Recipe by plantfreek
I've chosen to submit this recipe because the recipes found on this website for loosemeats, and on other websites, are not the original recipe. The loosemeat was created in 1924 at Ye Old Tavern-now Gus' Family Restaurant on 14th and Jackson St. in Sioux City, Iowa. Nowadays you will find the original sandwich served at Bob's Drive Inn on Hwy 75, LeMars, Iowa just a mile or so out of Sioux City, at The Tastee Inn and Out, on Gordon Drive and at Miles Inn on Leech Ave. among others. If you see a recipe for loosemeats that contains tomato juice-run! A loosemeat is a sloppy joe without the slop-so stay away from anything tomato-ey please! These little sandwiches are great for football parties, slumber parties, with a cold beer on a sunny summer day, or just anytime you want a real taste of Americana cooking that takes just a few minutes with very little cleanup. These are typical Iowa tavern fare. I loved these sandwiches so much when I was a kid and one day I ran into my Grandma's tavern and asked for my usual "tavern". They always came served with a thin sheet of restaurant paper under them. I was so eager I ate my sandwich half way gone before I realized I was eating the paper too:-) After cooking these in the kitchen they were transferred to a portable steamer. This is the original recipe for the little dudes that were served in the Midwest. I cannot account for changes or differences in flavor for other regions of the country, east or west. I learned to make my Grandma's version when I came to spend summers with her in Sioux City between 1958-65. She's the reason I've become a diehard foodie, a "from scratch" cook. My Grandma was a fearless woman who wasn't afraid to tread in unfamiliar waters. In so many ways food brings people together. I had no idea these little sandwiches would be so loved and bring such happiness to people. I've been so touched by the messages I've received from folks who've tried this recipe and then shared their memories w/me! Thanks!! And thank you Recipezaar for creating a place for us to come together and share with each other!
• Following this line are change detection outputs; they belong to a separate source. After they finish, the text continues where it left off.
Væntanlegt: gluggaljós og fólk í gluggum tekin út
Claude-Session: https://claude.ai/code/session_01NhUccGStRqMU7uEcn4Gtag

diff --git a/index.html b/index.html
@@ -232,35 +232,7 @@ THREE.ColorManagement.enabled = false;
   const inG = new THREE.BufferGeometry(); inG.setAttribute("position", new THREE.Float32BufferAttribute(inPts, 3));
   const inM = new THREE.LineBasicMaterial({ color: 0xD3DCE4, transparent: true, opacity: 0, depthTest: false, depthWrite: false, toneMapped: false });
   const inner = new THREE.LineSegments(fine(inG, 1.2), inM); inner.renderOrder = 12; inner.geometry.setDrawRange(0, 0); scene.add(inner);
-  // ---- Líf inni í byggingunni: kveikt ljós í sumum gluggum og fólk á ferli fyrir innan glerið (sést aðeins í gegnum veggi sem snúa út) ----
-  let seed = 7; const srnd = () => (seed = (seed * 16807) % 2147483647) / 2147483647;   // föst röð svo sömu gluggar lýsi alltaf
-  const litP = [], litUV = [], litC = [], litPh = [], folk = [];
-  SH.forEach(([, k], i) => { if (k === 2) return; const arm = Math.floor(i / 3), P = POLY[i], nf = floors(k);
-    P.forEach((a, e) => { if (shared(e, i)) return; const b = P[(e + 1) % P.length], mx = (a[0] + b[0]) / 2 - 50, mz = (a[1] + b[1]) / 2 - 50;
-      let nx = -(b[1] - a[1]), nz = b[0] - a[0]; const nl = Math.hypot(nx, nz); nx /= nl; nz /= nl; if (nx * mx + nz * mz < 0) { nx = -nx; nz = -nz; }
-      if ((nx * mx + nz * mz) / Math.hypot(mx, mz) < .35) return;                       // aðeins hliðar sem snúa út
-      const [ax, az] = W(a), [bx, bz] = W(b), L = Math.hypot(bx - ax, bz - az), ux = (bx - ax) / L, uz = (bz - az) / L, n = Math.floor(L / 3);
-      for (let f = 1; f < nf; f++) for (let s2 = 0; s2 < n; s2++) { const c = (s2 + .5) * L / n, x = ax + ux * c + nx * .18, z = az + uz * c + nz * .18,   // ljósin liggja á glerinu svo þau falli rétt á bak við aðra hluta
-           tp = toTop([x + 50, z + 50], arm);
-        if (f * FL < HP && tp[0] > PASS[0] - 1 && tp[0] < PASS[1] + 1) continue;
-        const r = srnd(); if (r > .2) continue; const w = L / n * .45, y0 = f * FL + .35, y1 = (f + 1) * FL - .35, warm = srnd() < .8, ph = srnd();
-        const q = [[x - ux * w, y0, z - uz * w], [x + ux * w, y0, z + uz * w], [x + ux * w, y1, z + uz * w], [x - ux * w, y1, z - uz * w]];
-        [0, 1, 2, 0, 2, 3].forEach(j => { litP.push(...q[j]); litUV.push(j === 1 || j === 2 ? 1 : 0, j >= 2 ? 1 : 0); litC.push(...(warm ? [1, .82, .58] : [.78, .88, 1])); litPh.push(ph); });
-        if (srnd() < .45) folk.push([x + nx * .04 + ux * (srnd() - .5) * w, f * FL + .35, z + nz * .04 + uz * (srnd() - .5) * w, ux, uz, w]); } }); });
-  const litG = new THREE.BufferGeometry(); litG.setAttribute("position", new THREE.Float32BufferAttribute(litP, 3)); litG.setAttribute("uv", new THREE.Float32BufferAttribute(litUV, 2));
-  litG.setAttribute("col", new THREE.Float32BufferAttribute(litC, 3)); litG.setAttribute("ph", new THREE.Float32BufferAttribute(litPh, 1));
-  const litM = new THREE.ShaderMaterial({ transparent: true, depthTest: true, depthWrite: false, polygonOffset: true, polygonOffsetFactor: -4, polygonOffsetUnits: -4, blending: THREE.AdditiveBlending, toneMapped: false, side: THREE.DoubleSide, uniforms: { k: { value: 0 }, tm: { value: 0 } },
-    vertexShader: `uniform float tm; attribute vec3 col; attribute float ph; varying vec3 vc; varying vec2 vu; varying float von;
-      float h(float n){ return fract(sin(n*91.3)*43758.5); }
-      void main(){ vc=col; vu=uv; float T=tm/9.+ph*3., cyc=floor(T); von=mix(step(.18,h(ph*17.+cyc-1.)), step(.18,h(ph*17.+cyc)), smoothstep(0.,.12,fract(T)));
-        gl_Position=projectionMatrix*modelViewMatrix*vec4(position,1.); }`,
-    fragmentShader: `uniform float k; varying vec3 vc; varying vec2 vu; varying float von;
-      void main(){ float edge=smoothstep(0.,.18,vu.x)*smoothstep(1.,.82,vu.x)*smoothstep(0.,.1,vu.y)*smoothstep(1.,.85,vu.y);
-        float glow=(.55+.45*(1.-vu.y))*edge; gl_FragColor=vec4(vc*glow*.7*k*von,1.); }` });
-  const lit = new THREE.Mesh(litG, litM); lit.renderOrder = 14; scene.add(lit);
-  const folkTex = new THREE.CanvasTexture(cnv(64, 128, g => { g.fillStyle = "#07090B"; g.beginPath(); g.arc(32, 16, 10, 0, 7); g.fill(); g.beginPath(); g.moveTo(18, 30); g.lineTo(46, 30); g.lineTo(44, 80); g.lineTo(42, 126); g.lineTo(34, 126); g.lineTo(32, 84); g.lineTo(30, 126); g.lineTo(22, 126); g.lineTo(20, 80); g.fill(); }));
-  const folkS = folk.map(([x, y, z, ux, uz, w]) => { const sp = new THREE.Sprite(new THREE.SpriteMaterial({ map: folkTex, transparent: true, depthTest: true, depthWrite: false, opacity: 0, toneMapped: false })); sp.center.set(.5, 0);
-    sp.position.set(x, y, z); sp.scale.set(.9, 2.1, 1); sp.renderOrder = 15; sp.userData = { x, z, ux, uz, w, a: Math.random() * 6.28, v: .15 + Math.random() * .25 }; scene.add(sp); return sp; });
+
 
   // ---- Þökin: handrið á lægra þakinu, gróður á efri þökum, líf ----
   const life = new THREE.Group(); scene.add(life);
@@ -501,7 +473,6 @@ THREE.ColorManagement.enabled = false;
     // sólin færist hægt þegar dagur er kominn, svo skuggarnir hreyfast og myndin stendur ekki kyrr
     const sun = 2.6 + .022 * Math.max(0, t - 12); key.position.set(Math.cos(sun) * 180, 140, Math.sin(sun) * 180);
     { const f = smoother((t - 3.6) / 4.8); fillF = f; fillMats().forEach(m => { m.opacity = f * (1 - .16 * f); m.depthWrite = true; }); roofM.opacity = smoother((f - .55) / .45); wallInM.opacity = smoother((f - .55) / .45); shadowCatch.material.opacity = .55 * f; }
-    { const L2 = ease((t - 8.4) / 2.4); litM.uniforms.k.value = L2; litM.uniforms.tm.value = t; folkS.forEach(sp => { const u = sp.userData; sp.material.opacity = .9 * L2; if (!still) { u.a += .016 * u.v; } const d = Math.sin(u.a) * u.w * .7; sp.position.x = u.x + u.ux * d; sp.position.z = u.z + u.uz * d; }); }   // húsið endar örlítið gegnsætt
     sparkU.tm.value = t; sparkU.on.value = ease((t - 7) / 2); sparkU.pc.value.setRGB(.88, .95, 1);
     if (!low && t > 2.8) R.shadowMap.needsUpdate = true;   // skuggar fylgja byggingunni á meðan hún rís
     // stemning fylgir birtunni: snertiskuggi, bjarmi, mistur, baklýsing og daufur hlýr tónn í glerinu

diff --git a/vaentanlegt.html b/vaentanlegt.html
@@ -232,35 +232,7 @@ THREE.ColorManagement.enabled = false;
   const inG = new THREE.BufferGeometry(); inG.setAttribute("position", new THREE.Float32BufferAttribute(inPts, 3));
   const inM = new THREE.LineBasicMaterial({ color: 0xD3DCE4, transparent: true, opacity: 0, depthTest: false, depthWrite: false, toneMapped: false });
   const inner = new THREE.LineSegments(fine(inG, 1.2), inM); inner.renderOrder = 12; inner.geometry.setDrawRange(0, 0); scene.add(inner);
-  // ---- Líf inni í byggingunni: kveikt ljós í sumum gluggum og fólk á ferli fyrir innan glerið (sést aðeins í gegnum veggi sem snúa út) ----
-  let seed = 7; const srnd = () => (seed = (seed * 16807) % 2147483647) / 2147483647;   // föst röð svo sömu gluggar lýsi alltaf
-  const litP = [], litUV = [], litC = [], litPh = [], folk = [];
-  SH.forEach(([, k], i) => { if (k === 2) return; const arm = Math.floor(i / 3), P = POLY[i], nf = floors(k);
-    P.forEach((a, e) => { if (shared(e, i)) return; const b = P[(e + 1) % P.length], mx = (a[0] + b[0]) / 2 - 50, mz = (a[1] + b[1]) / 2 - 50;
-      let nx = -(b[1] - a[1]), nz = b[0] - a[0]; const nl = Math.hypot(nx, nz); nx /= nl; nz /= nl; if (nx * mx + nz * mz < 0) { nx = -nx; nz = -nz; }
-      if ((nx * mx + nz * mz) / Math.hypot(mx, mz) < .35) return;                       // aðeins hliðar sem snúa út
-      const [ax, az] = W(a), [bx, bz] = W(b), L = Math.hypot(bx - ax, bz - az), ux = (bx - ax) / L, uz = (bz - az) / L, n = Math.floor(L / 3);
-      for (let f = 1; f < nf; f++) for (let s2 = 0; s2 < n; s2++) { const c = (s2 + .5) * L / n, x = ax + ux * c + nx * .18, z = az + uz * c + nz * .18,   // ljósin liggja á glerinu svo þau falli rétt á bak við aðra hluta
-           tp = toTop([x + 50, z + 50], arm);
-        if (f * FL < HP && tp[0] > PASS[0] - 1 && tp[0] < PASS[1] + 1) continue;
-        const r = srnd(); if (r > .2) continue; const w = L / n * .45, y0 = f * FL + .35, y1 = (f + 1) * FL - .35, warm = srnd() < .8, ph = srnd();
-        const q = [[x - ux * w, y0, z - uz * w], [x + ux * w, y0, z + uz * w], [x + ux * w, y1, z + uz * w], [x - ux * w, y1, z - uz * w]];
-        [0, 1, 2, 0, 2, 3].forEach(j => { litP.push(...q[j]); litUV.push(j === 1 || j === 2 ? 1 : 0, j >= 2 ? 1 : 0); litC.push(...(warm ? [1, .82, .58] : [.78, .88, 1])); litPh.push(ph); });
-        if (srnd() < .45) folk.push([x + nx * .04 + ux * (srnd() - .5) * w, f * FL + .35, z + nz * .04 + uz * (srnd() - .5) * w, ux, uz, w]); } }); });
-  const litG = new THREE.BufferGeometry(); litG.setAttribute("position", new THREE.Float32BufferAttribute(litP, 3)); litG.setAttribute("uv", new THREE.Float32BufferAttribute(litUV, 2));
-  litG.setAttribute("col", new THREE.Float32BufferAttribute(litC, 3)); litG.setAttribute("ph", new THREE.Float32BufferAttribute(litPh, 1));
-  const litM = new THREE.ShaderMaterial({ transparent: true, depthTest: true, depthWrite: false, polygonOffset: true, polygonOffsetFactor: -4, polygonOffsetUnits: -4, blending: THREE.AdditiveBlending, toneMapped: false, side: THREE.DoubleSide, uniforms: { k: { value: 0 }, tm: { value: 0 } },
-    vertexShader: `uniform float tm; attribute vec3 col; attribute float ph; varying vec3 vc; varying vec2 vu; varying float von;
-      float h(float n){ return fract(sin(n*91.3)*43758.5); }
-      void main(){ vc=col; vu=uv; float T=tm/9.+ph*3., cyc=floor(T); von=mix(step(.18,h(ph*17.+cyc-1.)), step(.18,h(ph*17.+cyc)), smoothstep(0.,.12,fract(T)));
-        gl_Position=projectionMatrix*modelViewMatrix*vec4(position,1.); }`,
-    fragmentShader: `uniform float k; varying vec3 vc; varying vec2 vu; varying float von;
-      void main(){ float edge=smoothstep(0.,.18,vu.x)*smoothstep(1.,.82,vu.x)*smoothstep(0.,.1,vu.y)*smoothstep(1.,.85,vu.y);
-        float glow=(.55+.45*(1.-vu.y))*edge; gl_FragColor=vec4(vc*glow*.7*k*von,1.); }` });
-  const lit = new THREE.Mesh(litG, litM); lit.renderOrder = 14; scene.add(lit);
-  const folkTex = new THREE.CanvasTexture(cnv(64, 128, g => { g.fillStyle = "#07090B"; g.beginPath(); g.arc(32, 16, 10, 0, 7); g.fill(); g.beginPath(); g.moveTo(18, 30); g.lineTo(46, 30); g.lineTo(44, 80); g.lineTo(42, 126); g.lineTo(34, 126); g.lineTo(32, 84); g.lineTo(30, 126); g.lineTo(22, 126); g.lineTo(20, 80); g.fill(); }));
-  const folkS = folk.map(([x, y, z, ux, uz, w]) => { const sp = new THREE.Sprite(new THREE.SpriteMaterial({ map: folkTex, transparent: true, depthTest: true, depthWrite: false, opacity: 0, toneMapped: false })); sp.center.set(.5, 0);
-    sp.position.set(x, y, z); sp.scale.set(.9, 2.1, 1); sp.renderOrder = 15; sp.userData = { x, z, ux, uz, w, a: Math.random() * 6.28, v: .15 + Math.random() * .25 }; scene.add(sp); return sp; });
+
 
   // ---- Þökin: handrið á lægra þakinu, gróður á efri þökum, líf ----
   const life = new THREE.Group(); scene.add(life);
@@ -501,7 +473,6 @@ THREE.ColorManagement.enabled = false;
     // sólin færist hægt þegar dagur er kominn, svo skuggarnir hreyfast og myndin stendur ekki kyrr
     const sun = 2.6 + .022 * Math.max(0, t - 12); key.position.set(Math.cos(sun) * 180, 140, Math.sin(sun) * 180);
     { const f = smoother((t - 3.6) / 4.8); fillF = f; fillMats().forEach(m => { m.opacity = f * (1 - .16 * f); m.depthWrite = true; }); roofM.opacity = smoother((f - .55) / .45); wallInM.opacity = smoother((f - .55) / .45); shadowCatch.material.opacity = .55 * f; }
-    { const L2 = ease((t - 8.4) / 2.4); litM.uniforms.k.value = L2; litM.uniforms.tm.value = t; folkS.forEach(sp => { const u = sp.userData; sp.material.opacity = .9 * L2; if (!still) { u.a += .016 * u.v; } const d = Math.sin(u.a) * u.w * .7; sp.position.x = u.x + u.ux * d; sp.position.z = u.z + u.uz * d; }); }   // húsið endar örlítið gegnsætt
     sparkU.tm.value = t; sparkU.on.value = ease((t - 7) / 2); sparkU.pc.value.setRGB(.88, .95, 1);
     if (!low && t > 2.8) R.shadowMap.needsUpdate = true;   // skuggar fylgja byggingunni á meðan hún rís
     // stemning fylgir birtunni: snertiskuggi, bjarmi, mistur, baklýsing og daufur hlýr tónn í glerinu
Top Review by SloppyJoe
YUMMM!! I don't remember how I came across this recipe but I am SO glad I did! Made as directed, including using the cast iron skillet, but didn't have any hamburger buns so I toasted some bread. I learned a little trick from Zaar Chef Evelyn/Athens about browning ground meat and it's the only way I do it now. When you think it's brown enough, cook another 5 minutes. When you think that's done, brown another 1-2 minutes. It gets the meat so carmelized and tastey, just like the crispy edges of a real diner burger. The combination of carmelized meat and the sauce was excellent topped with mustard and pickle. Can't wait to get some hamburger buns and do it again!!
- 1 lb of real good ground chuck or 1 lb ground beef round or 1 lb ground sirloin
- 1 tablespoon fat like lard (if meat is round or sirloin) or 1 tablespoon Crisco (if meat is round or sirloin)
- 2 teaspoons salt, just enough to lightly cover bottom of your skillet
- 1 onion, chopped fine
- 1 tablespoon prepared yellow mustard
- 1 tablespoon vinegar
- 1 tablespoon sugar
- water, to cover
- salt and pepper, to taste
Directions See How It's Made
- Get out a cast iron skillet-they are the best for loosemeats-or other kind if you have no iron skillet.
- Melt fat over medium heat and lightly salt bottom of skillet.
- Break ground beef up in skillet and start crumbling it with the back of a wooden spoon-this is very important-the meat must end up being cooked up into small crumbles.
- Add chopped onion while browning meat.
- Keep working with the back of spoon to break up meat.
- When meat is browned, drain off any fat and return meat to skillet.
- Add mustard, vinegar, sugar, and just enough water to barely cover meat in the pan.
- Cook, at a simmer, till water is all cooked out-between 15-20 minutes.
- Adjust salt and pepper to taste.
- Heat your hamburger buns-they're traditionally steamed for loosemeats-I like mine toasted lightly-do it the way you like it.
- When buns are warm, put yellow mustard on them and add some dill pickle slices-I put on lots!
- *If you start changing this recipe and using things like olive oil for the fat and Dijon or honey mustard for the yellow mustard, you will not get the traditional yummy taste of a loosemeat sandwich.
- Likewise, don't add any liquid smoke or Worcestershire sauce.
- Make them just like this the first time so you can sample the simplicity of this famous Midwestern treat.
- If you want to start making changes after that by all means do so but I'd like you to taste the original recipe at least once.
- Serve with homemade potato salad and chips or with my Easy Cheesy Potato recipe.